Headaches and psychoactive substance use

Headache. 1991 Oct;31(9):584-7. doi: 10.1111/j.1526-4610.1991.hed3109584.x.


A number of clinical reports have revealed an association between the use of alcohol and drugs and the onset or exacerbation of headaches. In order to investigate this association systematically and to examine the temporal relationship between onset of headaches and psychoactive substance use, we analyzed responses to a self-report questionnaire from 267 consecutive admissions to a three-week inpatient substance abuse treatment program. The response rate was 89.7%. The following characteristics were noted in the 236 respondents: 1) Over 89% reported having experienced some type of headache. 2) Headache-free individuals were significantly older than headache sufferers. 3) Women were much more likely to have migraine headaches than men. 4) Onset of migraines occurred prior to onset of substance use, while onset of tension headaches occurred after onset of substance use. Although associational data must be interpreted with caution, an intriguing hypothesis compatible with the finding is that migraines may play a role in the genesis of substance use, while substance use may play a role in the genesis of tension headaches.

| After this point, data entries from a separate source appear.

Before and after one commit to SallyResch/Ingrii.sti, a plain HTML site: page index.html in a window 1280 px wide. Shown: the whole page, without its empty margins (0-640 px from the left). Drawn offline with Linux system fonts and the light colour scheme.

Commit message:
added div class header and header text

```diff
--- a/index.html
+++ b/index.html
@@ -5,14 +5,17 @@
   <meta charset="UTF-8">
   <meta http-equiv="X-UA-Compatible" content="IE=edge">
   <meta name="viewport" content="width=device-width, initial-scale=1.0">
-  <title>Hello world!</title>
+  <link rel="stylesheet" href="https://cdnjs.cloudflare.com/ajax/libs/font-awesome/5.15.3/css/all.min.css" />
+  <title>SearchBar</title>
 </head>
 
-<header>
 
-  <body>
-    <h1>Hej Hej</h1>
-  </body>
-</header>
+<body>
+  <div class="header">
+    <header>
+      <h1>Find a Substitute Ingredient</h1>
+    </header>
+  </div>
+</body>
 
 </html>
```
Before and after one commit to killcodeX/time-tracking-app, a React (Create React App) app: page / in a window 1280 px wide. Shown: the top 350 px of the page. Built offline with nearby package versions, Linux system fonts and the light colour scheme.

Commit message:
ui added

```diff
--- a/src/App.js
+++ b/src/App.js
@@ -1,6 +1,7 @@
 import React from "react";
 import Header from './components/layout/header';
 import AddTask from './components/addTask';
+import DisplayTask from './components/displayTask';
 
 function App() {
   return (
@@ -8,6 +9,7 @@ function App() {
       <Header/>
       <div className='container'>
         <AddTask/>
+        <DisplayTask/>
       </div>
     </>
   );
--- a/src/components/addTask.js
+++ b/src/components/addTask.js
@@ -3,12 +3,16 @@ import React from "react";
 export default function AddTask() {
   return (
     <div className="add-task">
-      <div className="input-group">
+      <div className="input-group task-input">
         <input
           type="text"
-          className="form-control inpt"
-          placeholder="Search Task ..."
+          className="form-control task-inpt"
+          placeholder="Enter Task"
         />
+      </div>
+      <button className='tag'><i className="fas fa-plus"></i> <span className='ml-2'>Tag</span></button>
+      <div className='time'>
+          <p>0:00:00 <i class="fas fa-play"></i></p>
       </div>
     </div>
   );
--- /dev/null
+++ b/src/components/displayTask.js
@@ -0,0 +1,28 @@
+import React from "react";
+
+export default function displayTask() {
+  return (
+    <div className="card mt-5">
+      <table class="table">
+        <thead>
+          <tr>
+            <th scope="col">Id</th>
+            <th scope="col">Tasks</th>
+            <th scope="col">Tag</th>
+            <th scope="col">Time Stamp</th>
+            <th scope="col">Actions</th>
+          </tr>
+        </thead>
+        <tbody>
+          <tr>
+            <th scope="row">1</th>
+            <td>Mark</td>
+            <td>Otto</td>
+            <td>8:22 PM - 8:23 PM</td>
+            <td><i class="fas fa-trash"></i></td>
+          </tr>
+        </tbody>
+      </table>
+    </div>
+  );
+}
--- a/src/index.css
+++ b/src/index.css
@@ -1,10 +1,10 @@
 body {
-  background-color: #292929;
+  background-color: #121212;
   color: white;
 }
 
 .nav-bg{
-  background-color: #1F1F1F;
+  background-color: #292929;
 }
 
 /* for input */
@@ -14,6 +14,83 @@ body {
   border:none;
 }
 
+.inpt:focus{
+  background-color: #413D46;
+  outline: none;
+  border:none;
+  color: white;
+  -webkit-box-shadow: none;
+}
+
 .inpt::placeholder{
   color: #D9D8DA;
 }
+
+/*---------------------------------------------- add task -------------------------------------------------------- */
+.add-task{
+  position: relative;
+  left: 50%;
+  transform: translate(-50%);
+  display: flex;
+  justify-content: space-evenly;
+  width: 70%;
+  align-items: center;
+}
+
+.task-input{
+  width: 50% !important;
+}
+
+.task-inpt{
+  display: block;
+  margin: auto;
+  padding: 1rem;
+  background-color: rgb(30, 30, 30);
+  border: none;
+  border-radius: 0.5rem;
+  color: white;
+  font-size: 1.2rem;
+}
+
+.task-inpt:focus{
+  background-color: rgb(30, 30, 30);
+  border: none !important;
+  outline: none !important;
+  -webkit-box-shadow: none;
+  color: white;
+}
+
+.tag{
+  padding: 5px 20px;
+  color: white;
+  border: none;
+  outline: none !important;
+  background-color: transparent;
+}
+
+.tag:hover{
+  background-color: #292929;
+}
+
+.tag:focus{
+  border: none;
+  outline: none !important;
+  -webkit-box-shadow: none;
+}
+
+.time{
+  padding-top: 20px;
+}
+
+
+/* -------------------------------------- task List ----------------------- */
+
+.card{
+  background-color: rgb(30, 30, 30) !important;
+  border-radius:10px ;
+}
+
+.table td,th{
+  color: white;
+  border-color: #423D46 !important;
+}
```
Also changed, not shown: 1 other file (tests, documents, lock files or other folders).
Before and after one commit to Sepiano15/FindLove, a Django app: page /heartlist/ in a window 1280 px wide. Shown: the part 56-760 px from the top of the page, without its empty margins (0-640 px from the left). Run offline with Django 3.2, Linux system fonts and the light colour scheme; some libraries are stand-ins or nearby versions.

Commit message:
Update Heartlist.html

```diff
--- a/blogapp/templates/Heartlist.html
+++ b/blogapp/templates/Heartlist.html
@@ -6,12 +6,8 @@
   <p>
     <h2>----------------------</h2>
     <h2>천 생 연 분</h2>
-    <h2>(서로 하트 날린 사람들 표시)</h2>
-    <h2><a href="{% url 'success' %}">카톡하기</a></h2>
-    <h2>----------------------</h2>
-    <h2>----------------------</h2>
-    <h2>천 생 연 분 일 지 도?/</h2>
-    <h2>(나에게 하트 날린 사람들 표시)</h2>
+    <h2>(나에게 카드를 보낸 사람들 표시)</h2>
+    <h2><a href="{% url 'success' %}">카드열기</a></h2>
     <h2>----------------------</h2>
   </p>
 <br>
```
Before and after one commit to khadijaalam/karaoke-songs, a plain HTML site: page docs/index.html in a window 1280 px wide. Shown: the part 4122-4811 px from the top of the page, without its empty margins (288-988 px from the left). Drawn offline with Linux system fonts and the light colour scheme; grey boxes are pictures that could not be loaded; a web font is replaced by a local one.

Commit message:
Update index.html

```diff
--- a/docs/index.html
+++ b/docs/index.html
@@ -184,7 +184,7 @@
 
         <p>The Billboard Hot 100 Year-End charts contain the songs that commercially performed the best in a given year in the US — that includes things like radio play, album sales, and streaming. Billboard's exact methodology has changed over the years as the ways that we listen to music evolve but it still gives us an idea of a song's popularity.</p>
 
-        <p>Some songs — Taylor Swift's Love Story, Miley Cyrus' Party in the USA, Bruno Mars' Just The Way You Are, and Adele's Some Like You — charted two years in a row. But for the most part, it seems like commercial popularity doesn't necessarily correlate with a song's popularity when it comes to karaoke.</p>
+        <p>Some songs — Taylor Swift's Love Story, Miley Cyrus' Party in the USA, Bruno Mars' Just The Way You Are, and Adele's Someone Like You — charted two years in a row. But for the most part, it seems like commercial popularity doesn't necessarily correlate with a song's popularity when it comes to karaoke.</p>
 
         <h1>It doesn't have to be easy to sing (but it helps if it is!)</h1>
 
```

Publication types

  • Research Support, U.S. Gov't, P.H.S.

MeSH terms

  • Adult
  • Cannabis
  • Cocaine
  • Ethanol
  • Female
  • Headache / complications*
  • Headache / epidemiology
  • Headache / etiology
  • Humans
  • Incidence
  • Male
  • Middle Aged
  • Migraine Disorders / epidemiology
  • Migraine Disorders / etiology
  • Muscle Contraction
  • Psychotropic Drugs*
  • Substance-Related Disorders / complications*
  • Surveys and Questionnaires


  • Psychotropic Drugs
  • Ethanol
  • Cocaine